[Data shown Boundary: Start]

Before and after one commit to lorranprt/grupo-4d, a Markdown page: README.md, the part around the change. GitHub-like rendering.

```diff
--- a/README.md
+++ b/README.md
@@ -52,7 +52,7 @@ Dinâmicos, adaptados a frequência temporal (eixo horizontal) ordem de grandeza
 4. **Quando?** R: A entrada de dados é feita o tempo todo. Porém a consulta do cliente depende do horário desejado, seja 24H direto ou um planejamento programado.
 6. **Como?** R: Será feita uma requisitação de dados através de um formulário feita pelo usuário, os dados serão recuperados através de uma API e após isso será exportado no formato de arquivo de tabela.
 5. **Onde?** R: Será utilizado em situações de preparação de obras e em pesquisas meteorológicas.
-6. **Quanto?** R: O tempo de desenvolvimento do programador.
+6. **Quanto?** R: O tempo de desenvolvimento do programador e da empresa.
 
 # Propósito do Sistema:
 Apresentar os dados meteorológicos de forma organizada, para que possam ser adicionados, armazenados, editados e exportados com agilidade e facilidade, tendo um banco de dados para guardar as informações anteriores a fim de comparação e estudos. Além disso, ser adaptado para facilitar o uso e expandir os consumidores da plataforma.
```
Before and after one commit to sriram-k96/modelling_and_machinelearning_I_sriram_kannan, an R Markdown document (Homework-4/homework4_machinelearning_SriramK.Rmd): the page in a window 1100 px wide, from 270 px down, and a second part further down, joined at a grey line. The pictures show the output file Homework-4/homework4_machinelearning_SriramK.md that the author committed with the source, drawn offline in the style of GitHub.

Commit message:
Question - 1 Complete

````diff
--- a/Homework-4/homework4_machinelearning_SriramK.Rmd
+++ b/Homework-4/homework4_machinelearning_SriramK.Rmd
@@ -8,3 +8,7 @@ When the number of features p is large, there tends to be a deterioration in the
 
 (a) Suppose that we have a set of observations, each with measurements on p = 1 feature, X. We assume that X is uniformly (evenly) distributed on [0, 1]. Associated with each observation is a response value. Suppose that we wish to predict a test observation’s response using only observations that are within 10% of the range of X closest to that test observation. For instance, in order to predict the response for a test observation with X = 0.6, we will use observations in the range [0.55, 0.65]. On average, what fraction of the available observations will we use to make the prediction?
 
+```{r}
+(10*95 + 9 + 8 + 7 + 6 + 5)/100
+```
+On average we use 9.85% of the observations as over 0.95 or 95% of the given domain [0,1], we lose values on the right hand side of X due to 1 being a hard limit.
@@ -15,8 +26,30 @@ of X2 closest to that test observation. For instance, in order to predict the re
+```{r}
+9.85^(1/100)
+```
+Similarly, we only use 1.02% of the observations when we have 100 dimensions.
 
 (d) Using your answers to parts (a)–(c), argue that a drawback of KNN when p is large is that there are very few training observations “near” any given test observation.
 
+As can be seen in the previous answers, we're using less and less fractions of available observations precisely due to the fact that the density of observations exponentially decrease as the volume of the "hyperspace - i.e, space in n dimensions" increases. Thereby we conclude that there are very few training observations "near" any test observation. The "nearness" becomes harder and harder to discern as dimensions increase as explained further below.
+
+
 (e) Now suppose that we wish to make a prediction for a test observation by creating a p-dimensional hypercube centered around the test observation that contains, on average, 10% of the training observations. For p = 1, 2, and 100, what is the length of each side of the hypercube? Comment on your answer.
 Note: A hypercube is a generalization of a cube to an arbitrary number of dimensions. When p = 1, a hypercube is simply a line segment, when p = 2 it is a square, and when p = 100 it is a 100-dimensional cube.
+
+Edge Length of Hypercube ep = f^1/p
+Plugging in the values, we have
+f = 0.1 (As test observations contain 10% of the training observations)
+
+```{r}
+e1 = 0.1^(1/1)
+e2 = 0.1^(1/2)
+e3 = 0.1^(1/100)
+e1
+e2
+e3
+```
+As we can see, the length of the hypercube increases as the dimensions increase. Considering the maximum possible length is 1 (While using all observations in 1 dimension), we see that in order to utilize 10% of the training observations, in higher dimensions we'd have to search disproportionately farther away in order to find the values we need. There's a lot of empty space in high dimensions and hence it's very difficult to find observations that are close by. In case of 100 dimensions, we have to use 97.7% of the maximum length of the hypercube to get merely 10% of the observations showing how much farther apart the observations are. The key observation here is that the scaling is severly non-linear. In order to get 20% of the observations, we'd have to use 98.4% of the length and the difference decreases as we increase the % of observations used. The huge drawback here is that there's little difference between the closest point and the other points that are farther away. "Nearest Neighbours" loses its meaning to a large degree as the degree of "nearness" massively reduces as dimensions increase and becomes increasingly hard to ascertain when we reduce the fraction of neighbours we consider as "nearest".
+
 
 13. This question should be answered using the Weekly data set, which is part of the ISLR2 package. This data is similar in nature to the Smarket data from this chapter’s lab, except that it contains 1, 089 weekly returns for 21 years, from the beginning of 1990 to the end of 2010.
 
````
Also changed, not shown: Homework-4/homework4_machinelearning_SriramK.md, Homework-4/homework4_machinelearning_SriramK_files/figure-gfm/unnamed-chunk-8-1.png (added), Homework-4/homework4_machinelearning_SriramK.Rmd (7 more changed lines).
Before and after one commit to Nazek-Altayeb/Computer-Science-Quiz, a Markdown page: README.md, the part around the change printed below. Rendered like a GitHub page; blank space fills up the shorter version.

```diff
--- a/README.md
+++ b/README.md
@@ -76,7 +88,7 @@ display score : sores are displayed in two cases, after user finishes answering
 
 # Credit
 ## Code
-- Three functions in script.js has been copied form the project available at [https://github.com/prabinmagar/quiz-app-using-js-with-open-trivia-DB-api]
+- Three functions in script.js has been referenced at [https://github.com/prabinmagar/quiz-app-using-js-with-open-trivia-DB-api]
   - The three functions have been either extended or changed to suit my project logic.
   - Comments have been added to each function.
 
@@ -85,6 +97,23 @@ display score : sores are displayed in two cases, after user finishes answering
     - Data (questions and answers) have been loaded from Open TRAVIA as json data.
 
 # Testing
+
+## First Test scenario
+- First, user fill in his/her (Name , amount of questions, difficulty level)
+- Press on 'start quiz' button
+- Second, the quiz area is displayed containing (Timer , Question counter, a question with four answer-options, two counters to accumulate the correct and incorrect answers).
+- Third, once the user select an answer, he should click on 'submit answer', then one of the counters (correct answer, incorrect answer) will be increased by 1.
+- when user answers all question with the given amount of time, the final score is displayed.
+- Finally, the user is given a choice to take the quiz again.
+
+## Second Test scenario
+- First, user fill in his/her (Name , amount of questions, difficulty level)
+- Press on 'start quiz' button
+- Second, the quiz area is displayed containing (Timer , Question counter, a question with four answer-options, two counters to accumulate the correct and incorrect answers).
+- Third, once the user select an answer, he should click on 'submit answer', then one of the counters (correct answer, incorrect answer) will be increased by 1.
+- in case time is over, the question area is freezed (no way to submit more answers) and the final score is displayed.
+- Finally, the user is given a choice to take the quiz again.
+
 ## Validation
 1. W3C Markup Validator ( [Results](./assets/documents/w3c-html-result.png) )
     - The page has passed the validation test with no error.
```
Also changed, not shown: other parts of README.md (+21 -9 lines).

[Data shown Boundary: End]

Copy out the records once more, exactly as they are written.

Before and after one commit to lorranprt/grupo-4d, a Markdown page: README.md, the part around the change. GitHub-like rendering.

```diff
--- a/README.md
+++ b/README.md
@@ -52,7 +52,7 @@ Dinâmicos, adaptados a frequência temporal (eixo horizontal) ordem de grandeza
 4. **Quando?** R: A entrada de dados é feita o tempo todo. Porém a consulta do cliente depende do horário desejado, seja 24H direto ou um planejamento programado.
 6. **Como?** R: Será feita uma requisitação de dados através de um formulário feita pelo usuário, os dados serão recuperados através de uma API e após isso será exportado no formato de arquivo de tabela.
 5. **Onde?** R: Será utilizado em situações de preparação de obras e em pesquisas meteorológicas.
-6. **Quanto?** R: O tempo de desenvolvimento do programador.
+6. **Quanto?** R: O tempo de desenvolvimento do programador e da empresa.
 
 # Propósito do Sistema:
 Apresentar os dados meteorológicos de forma organizada, para que possam ser adicionados, armazenados, editados e exportados com agilidade e facilidade, tendo um banco de dados para guardar as informações anteriores a fim de comparação e estudos. Além disso, ser adaptado para facilitar o uso e expandir os consumidores da plataforma.
```
Before and after one commit to sriram-k96/modelling_and_machinelearning_I_sriram_kannan, an R Markdown document (Homework-4/homework4_machinelearning_SriramK.Rmd): the page in a window 1100 px wide, from 270 px down, and a second part further down, joined at a grey line. The pictures show the output file Homework-4/homework4_machinelearning_SriramK.md that the author committed with the source, drawn offline in the style of GitHub.

Commit message:
Question - 1 Complete

````diff
--- a/Homework-4/homework4_machinelearning_SriramK.Rmd
+++ b/Homework-4/homework4_machinelearning_SriramK.Rmd
@@ -8,3 +8,7 @@ When the number of features p is large, there tends to be a deterioration in the
 
 (a) Suppose that we have a set of observations, each with measurements on p = 1 feature, X. We assume that X is uniformly (evenly) distributed on [0, 1]. Associated with each observation is a response value. Suppose that we wish to predict a test observation’s response using only observations that are within 10% of the range of X closest to that test observation. For instance, in order to predict the response for a test observation with X = 0.6, we will use observations in the range [0.55, 0.65]. On average, what fraction of the available observations will we use to make the prediction?
 
+```{r}
+(10*95 + 9 + 8 + 7 + 6 + 5)/100
+```
+On average we use 9.85% of the observations as over 0.95 or 95% of the given domain [0,1], we lose values on the right hand side of X due to 1 being a hard limit.
@@ -15,8 +26,30 @@ of X2 closest to that test observation. For instance, in order to predict the re
+```{r}
+9.85^(1/100)
+```
+Similarly, we only use 1.02% of the observations when we have 100 dimensions.
 
 (d) Using your answers to parts (a)–(c), argue that a drawback of KNN when p is large is that there are very few training observations “near” any given test observation.
 
+As can be seen in the previous answers, we're using less and less fractions of available observations precisely due to the fact that the density of observations exponentially decrease as the volume of the "hyperspace - i.e, space in n dimensions" increases. Thereby we conclude that there are very few training observations "near" any test observation. The "nearness" becomes harder and harder to discern as dimensions increase as explained further below.
+
+
 (e) Now suppose that we wish to make a prediction for a test observation by creating a p-dimensional hypercube centered around the test observation that contains, on average, 10% of the training observations. For p = 1, 2, and 100, what is the length of each side of the hypercube? Comment on your answer.
 Note: A hypercube is a generalization of a cube to an arbitrary number of dimensions. When p = 1, a hypercube is simply a line segment, when p = 2 it is a square, and when p = 100 it is a 100-dimensional cube.
+
+Edge Length of Hypercube ep = f^1/p
+Plugging in the values, we have
+f = 0.1 (As test observations contain 10% of the training observations)
+
+```{r}
+e1 = 0.1^(1/1)
+e2 = 0.1^(1/2)
+e3 = 0.1^(1/100)
+e1
+e2
+e3
+```
+As we can see, the length of the hypercube increases as the dimensions increase. Considering the maximum possible length is 1 (While using all observations in 1 dimension), we see that in order to utilize 10% of the training observations, in higher dimensions we'd have to search disproportionately farther away in order to find the values we need. There's a lot of empty space in high dimensions and hence it's very difficult to find observations that are close by. In case of 100 dimensions, we have to use 97.7% of the maximum length of the hypercube to get merely 10% of the observations showing how much farther apart the observations are. The key observation here is that the scaling is severly non-linear. In order to get 20% of the observations, we'd have to use 98.4% of the length and the difference decreases as we increase the % of observations used. The huge drawback here is that there's little difference between the closest point and the other points that are farther away. "Nearest Neighbours" loses its meaning to a large degree as the degree of "nearness" massively reduces as dimensions increase and becomes increasingly hard to ascertain when we reduce the fraction of neighbours we consider as "nearest".
+
 
 13. This question should be answered using the Weekly data set, which is part of the ISLR2 package. This data is similar in nature to the Smarket data from this chapter’s lab, except that it contains 1, 089 weekly returns for 21 years, from the beginning of 1990 to the end of 2010.
 
````
Also changed, not shown: Homework-4/homework4_machinelearning_SriramK.md, Homework-4/homework4_machinelearning_SriramK_files/figure-gfm/unnamed-chunk-8-1.png (added), Homework-4/homework4_machinelearning_SriramK.Rmd (7 more changed lines).
Before and after one commit to Nazek-Altayeb/Computer-Science-Quiz, a Markdown page: README.md, the part around the change printed below. Rendered like a GitHub page; blank space fills up the shorter version.

```diff
--- a/README.md
+++ b/README.md
@@ -76,7 +88,7 @@ display score : sores are displayed in two cases, after user finishes answering
 
 # Credit
 ## Code
-- Three functions in script.js has been copied form the project available at [https://github.com/prabinmagar/quiz-app-using-js-with-open-trivia-DB-api]
+- Three functions in script.js has been referenced at [https://github.com/prabinmagar/quiz-app-using-js-with-open-trivia-DB-api]
   - The three functions have been either extended or changed to suit my project logic.
   - Comments have been added to each function.
 
@@ -85,6 +97,23 @@ display score : sores are displayed in two cases, after user finishes answering
     - Data (questions and answers) have been loaded from Open TRAVIA as json data.
 
 # Testing
+
+## First Test scenario
+- First, user fill in his/her (Name , amount of questions, difficulty level)
+- Press on 'start quiz' button
+- Second, the quiz area is displayed containing (Timer , Question counter, a question with four answer-options, two counters to accumulate the correct and incorrect answers).
+- Third, once the user select an answer, he should click on 'submit answer', then one of the counters (correct answer, incorrect answer) will be increased by 1.
+- when user answers all question with the given amount of time, the final score is displayed.
+- Finally, the user is given a choice to take the quiz again.
+
+## Second Test scenario
+- First, user fill in his/her (Name , amount of questions, difficulty level)
+- Press on 'start quiz' button
+- Second, the quiz area is displayed containing (Timer , Question counter, a question with four answer-options, two counters to accumulate the correct and incorrect answers).
+- Third, once the user select an answer, he should click on 'submit answer', then one of the counters (correct answer, incorrect answer) will be increased by 1.
+- in case time is over, the question area is freezed (no way to submit more answers) and the final score is displayed.
+- Finally, the user is given a choice to take the quiz again.
+
 ## Validation
 1. W3C Markup Validator ( [Results](./assets/documents/w3c-html-result.png) )
     - The page has passed the validation test with no error.
```
Also changed, not shown: other parts of README.md (+21 -9 lines).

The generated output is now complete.